“You always said you needed a hobby. I thought maybe you could start a knife collection.” He thought I was crazy, but I didn’t care. I had what I wanted.
But that was the easy part.
According to the emails, Andrew had run into David at a medical convention about two weeks ago. It must have been some weekend, because David suggested Andrew divorce me the day after he got back from the conference. A great suggestion, Andrew had replied. He’d love to ditch his cow of a wife. It was the divorce part that stuck in his craw. Greedy as ever, the notion of splitting his assets with me was―how did he put it? Repugnant. So, he begged David to give him time. He would find a way. Well, I found it for him.
The emails told me Andrew was planning to stop off at the hotel. What I didn’t know was when he’d be back. Since the last thing I wanted was for David to give Andrew an alibi, I planned to wait until after he was home in bed. But the text surprised me. Not only did he tell me what time he’d be home, but he’d added that damned movie line, an extra nail for the prosecuting attorney to hammer into his coffin.
It was a gift I couldn’t waste.
By the time he got home I was hanging by a thread. Since Andrew is left handed the right side of my face was bruised and swollen. I cracked my ribs with a hard swing of his nine iron, a fresh layer of bruises on top of the old yellow ones.
Stabbing yourself once is extremely difficult. Repeating the process takes everything you’ve got. Before he took away my baby I would never have considered it. But now that he wants me gone…
Revenge is a wonderful motivator.
I managed two holes in my chest, but only one in my stomach. Having researched it, I saved it for last, knowing it would be the most painful. It took me three shoves to get the blade all the way in. Exhausted and weak, I blacked out and woke up to Andrew screaming my name.
Like I said, nine cuts for nine years. Hands, torso, arms. Some deeper than others, but all absolutely necessary, especially the two gashes on my right arm. Without them, Detective Pullman might realize I did it all myself. I started with the hands. Defensive wounds. I learned that from the O.J. trial.

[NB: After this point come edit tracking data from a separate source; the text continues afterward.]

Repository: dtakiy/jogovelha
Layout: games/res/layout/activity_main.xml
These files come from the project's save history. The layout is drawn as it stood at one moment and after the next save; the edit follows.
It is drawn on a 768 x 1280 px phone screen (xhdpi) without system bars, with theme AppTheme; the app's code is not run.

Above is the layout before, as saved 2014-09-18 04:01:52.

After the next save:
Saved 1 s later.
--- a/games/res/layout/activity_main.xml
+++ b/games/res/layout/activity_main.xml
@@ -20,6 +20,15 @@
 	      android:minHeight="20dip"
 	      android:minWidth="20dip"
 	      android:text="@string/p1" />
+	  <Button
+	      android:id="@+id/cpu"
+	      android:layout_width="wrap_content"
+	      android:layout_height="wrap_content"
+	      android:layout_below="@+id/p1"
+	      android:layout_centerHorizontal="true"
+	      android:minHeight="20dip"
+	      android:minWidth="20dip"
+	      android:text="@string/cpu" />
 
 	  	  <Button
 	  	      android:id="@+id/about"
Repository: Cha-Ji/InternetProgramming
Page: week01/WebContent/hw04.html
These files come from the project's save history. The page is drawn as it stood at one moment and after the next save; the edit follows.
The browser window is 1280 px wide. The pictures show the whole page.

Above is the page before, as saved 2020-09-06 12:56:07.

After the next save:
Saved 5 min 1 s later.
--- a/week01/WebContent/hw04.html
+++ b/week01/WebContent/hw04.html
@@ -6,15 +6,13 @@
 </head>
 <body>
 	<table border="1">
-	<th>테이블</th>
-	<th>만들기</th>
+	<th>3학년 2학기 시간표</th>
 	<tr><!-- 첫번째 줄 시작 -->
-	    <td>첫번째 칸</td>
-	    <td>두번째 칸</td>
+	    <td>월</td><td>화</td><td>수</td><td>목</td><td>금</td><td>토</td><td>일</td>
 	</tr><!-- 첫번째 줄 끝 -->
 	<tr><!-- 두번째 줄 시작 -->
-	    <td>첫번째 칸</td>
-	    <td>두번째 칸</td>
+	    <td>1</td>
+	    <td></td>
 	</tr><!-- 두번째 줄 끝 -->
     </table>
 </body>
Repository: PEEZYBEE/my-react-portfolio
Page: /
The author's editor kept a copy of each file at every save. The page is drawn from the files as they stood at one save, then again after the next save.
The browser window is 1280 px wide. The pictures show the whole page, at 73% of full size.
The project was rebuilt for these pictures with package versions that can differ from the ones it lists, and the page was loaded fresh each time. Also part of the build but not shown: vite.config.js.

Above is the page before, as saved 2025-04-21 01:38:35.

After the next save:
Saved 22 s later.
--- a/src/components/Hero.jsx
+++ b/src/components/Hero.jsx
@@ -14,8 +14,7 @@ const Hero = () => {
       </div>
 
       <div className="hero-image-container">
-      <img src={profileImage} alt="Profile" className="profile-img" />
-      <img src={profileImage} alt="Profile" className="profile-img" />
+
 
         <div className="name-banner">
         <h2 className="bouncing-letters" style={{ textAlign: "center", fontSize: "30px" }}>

Even though I’m dead, I’m satisfied with how things have worked out. Andrew married me because he was too weak to come out to his bullying parents, and I suffered for it. But soon they'll know he’s gay and a murderer. I wonder which will hurt them more. Knowing them, probably the gay part. Idiots.
The street outside is a circus of flashing lights and ogling neighbors. We part ways on the driveway. The policeman tucks Andrew into one of the cruisers. My gurney heads toward the ambulance. Goodbye, Andrew. After all these years, I’m finally leaving you. But that’s okay. You’re in good hands.